This wonder of nature is not unique to the Kurils, as it can be found worldwide, but it looks very unusual and majestic.
The most famous columns are located in the Northern Ireland. Today I want to show you the columns on the Shumshu Island. This is the northernmost island of the Kuril Ridge. It is located just at 11 kilometers from Kamchatka.
I tried to find at least something about them on the Internet. Shumshu Island is primarily known for the fact that there was an operation of knocking out the Japanese from the Northern Kurils in August of 1945. There is a lot of information about it, but not a single photo of this cape with the columns. It is called Cape Sverdlovsk and it is one of the most underestimated sights of the Northern Kurils.
The joints stretch along the coast for several hundred meters, forming a grotto in the center. They look very artificial and human-made, though people had nothing to do with this.
Such columnar joints appear in places where lava flows from the volcano and reaches the ocean and cools down immediately. When it cools down, it shrinks in volume and splits into hexagons. It starts to crack from top downward, and then the cracks go deep, forming jaws of a giant.
Shumshu Island was our last stop on the way back.
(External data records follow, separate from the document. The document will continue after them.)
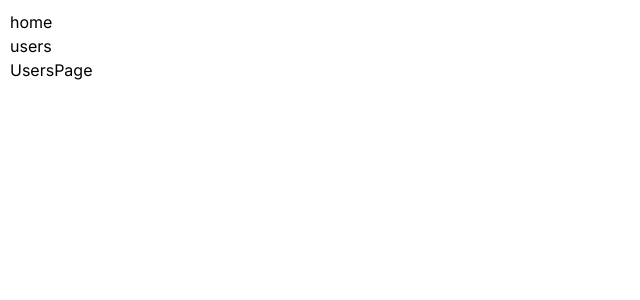
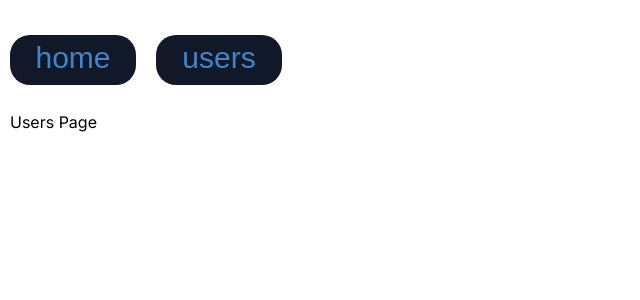
Before and after one commit to JVChiarella/SupplyChainManagement, a Next.js app in the folder supply_chain_management_frontend_nextjs/: page /users in a window 1280 px wide. Shown: the top 300 px of the page, without its empty margins (0-640 px from the left). Built offline with nearby package versions, Linux system fonts and the light colour scheme.

Commit message:
working simple navbar

```diff
--- a/supply_chain_management_frontend_nextjs/src/app/globals.css
+++ b/supply_chain_management_frontend_nextjs/src/app/globals.css
@@ -28,32 +28,18 @@ body {
 }
 
 .navbar-container {
-  display:flex;
+  display: flex;
+  height: 100px;
+  font-family: 'Montserrat', sans-serif;
 }
-
-.navbar-child {
-    width: 60%;
-    text-align: left;
-    padding-left: 20px;
-    padding-top: 20px;
-    padding-bottom: 40px;
-}
-
-.navbar-text {
-    font-family: 'Montserrat', sans-serif;
-    font-size: 30px;
-    color: #3F86CC;
-}
-
 .navbar-button {
     background-color: #111827;
-    font-family: 'Montserrat', sans-serif;
-    font-size: 25px;
-    width: 45%;
-    height: 60%;
+    color: #3F86CC;
+    font-size: 30px;
+    width: 10%;
+    height: 50%;
     border-radius:20px;
     text-align: center;
-    margin-top: 10px;
     margin-right: 20px;
-    vertical-align: middle;
+    margin-top: 25px;
 }
--- a/supply_chain_management_frontend_nextjs/src/app/navbar/navButton/navButton.tsx
+++ b/supply_chain_management_frontend_nextjs/src/app/navbar/navButton/navButton.tsx
@@ -4,13 +4,13 @@ import Link from 'next/link'
 const NavButton = (props : any) => {
     if(props.name === "home"){
         return(
-            <div>
+            <div className= "navbar-button">
                 <Link href= {"./"}>{props.name}</Link>
             </div>
         )
     } else {
         return (
-            <div>
+            <div className= "navbar-button">
                 <Link href= {"./" + props.name}>{props.name}</Link>
             </div>
           )
--- a/supply_chain_management_frontend_nextjs/src/app/navbar/navbar.tsx
+++ b/supply_chain_management_frontend_nextjs/src/app/navbar/navbar.tsx
@@ -3,10 +3,10 @@ import NavButton from './navButton/navButton';
 
 const Navbar = () => {
   return (
-    <main>
+    <div className="navbar-container">
         <NavButton name="home"></NavButton>
         <NavButton name="users"></NavButton>
-    </main>
+    </div>
   )
 }
 
--- a/supply_chain_management_frontend_nextjs/src/app/page.tsx
+++ b/supply_chain_management_frontend_nextjs/src/app/page.tsx
@@ -5,7 +5,7 @@ export default function Home() {
     <main>
       <Navbar></Navbar>
       <h2>
-        Hello World
+        Home Page
       </h2>
     </main>
   );
--- a/supply_chain_management_frontend_nextjs/src/app/users/page.tsx
+++ b/supply_chain_management_frontend_nextjs/src/app/users/page.tsx
@@ -5,7 +5,7 @@ const UsersPage = () => {
   return (
     <main>
       <Navbar></Navbar>
-        <div>UsersPage</div>
+        <div>Users Page</div>
     </main>
   )
 }
```
Also changed, not shown: supply_chain_management_frontend_nextjs/package.json (+5 -5 lines), 1 other file (tests, documents, lock files or other folders).
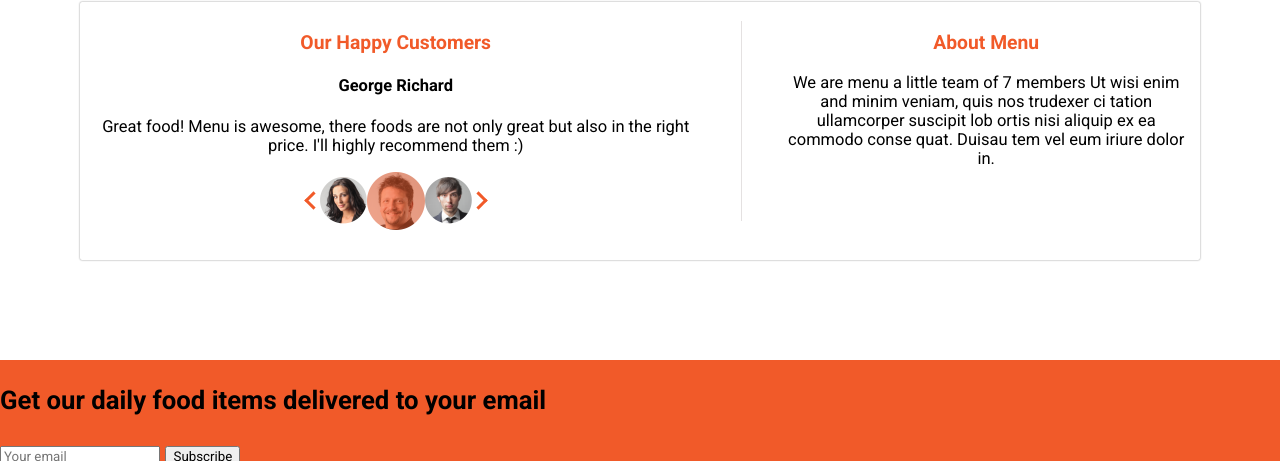
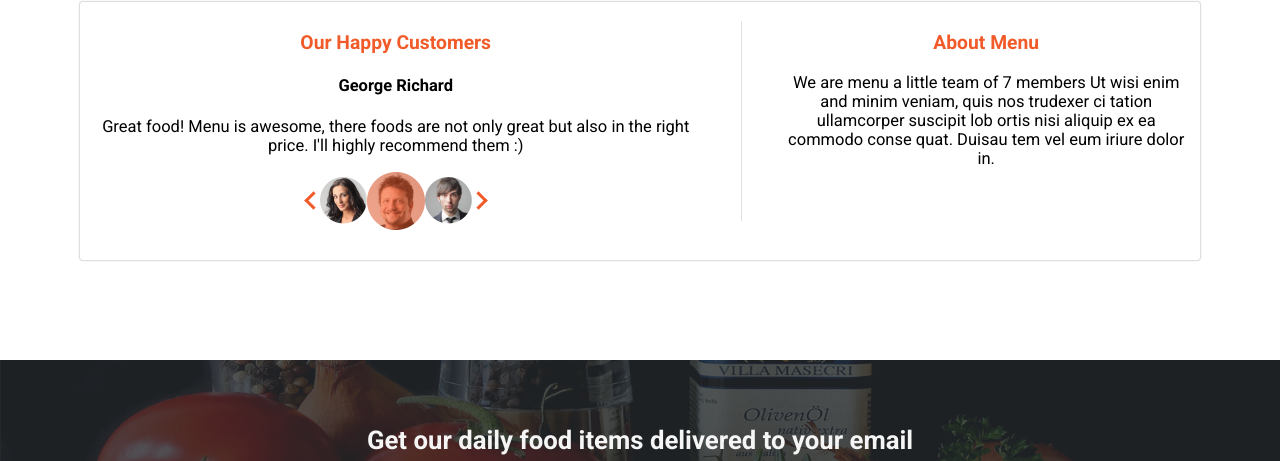
Before and after one commit to esekon/anita-kitchen, a plain HTML site: page index.html in a window 1280 px wide. Shown: the part 2311-2772 px from the top of the page. Drawn offline with Linux system fonts and the light colour scheme; a web font is replaced by a local one.

Commit message:
Added contact styles, background image

```diff
--- a/style.css
+++ b/style.css
@@ -311,3 +311,25 @@
   #about-1 h3{
     color: #F15A29;
   }
+  /* Contact */
+  .ff-delivery{
+    background-image: url('./img/backgrounds/subscribe.jpg');
+    background-size: 100% 100%;
+    background-repeat: no-repeat;
+    text-align: center;
+    display: block;
+    position: relative;
+    overflow: hidden;
+    padding: 40px;
+    color: whitesmoke;
+  }
+  #Subscribe{
+    background-color: #F15A29;
+    width: 150px;
+    height:50px ;
+    border:none;
+    color: whitesmoke;
+    border-radius: 3px;
+    font-weight: 400;
+    font-size: 20px;
+  }
```
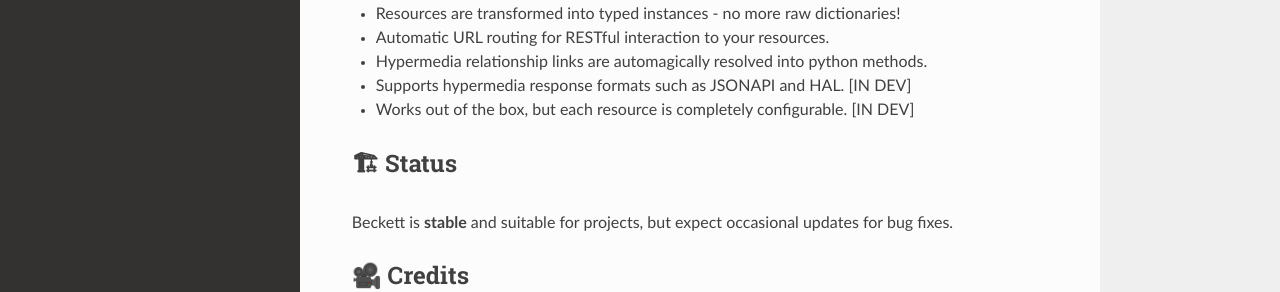
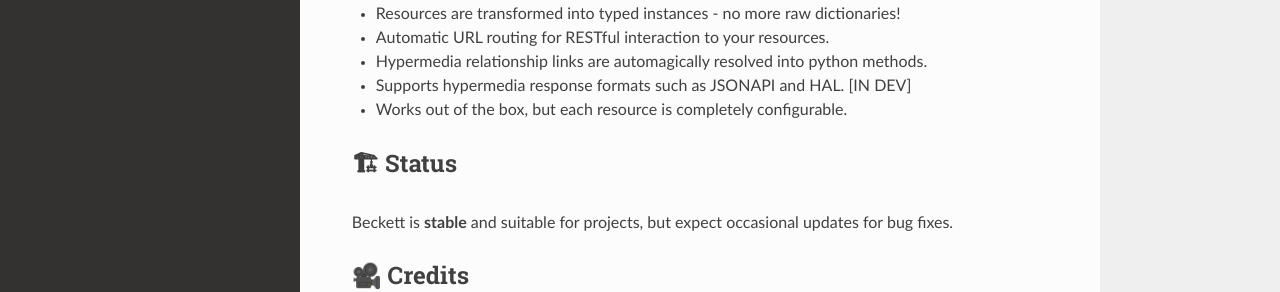
Before and after one commit to sshyran/beckett, an MkDocs documentation site: the page built from docs/index.md, in a window 1280 px wide and 1359 px high. Shown: the part 771-1063 px from the top of the window. Built offline with MkDocs 1.6.1, drawn with Linux system fonts in a browser that asks for light colours; nearby versions of some CDN libraries; old or Windows-style settings are respelled for this version of MkDocs.

```diff
--- a/docs/index.md
+++ b/docs/index.md
@@ -22,7 +22,7 @@ Beckett is a convention-based framework for building Python interfaces around HT
 - Automatic URL routing for RESTful interaction to your resources.
 - Hypermedia relationship links are automagically resolved into python methods.
 - Supports hypermedia response formats such as JSONAPI and HAL. [IN DEV]
-- Works out of the box, but each resource is completely configurable. [IN DEV]
+- Works out of the box, but each resource is completely configurable.
 
 🏗 Status
 ----------
```
Also changed, not shown: README.rst.
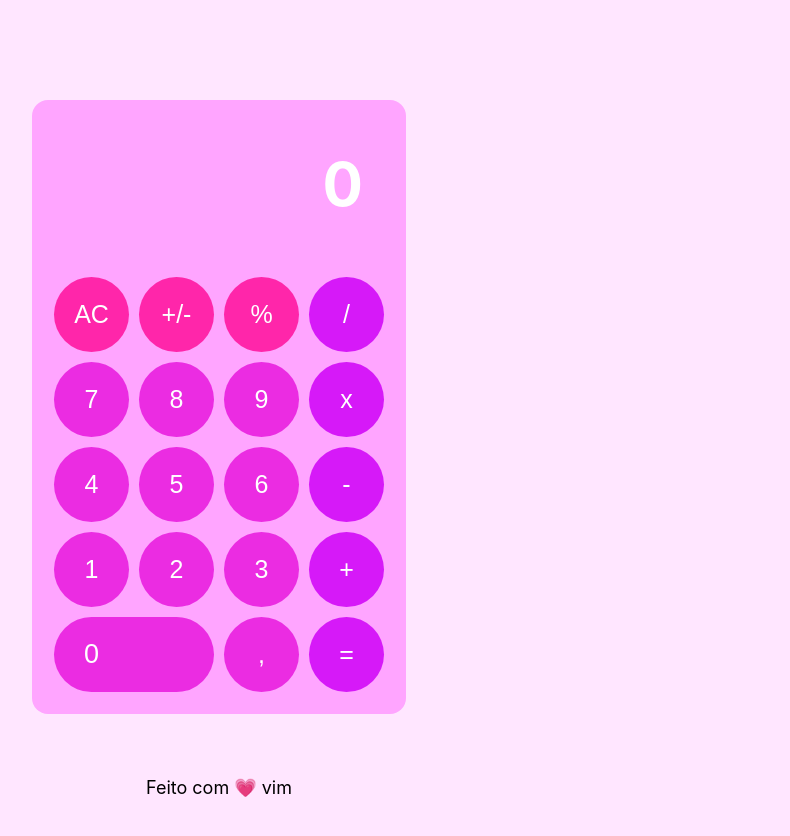
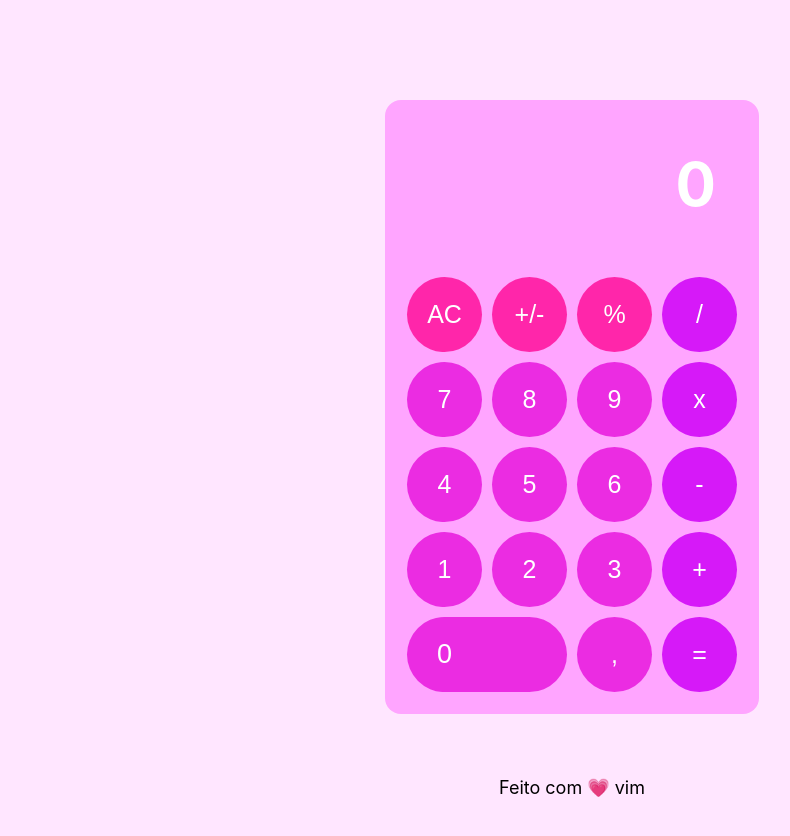
Before and after one commit to vitoriasaturnino/barbie-calculator, a React (Create React App) app: page / in a window 1280 px wide. Shown: the top 836 px of the page, without its empty margins (68-858 px from the left). Built offline with nearby package versions, Linux system fonts and the light colour scheme.

Commit message:
calculadora centralizada

```diff
--- a/src/components/calculator.jsx
+++ b/src/components/calculator.jsx
@@ -57,6 +57,7 @@ export default function Calculator() {
   }
 
   return (
+    <div className="container">
       <div className="wrapper">
         {/* estrutura da calculadora -  modelo escolhido é o da calculadora do IOS*/}
         <div className="display">
@@ -158,5 +159,6 @@ export default function Calculator() {
           <footer>Feito com 💗 vim</footer>
         </div>
       </div>
+    </div>
   );
 }
--- a/src/components/calculatorStyle.css
+++ b/src/components/calculatorStyle.css
@@ -1,5 +1,11 @@
 html {
   background-color: #ffe6ff;
+}
+
+.container {
+  display: flex;
+  justify-content: center;
+  align-items: center;
 }
 
 .wrapper {
```
Lines whose indentation alone changed are shown as unchanged.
It is an island full of historical events and endowed with wonderful nature.
On the one side, we were so impressed by this place, on the other side — it was so sad to leave, as all of us knew that our adventure was coming to an end.
We spent 10 days in the Northern Kurils, but it seemed that we were there for a month. Every day was so full. Each island was unique and didn’t look like the others.
If you also want to visit the Northern and Middle Kuril Islands and see all these places with your own eyes, see the detailed description of the cruise; we plan to repeat it in 2021. If you have any questions, please call +7 (495) 241-36-74 or email to firstname.lastname@example.org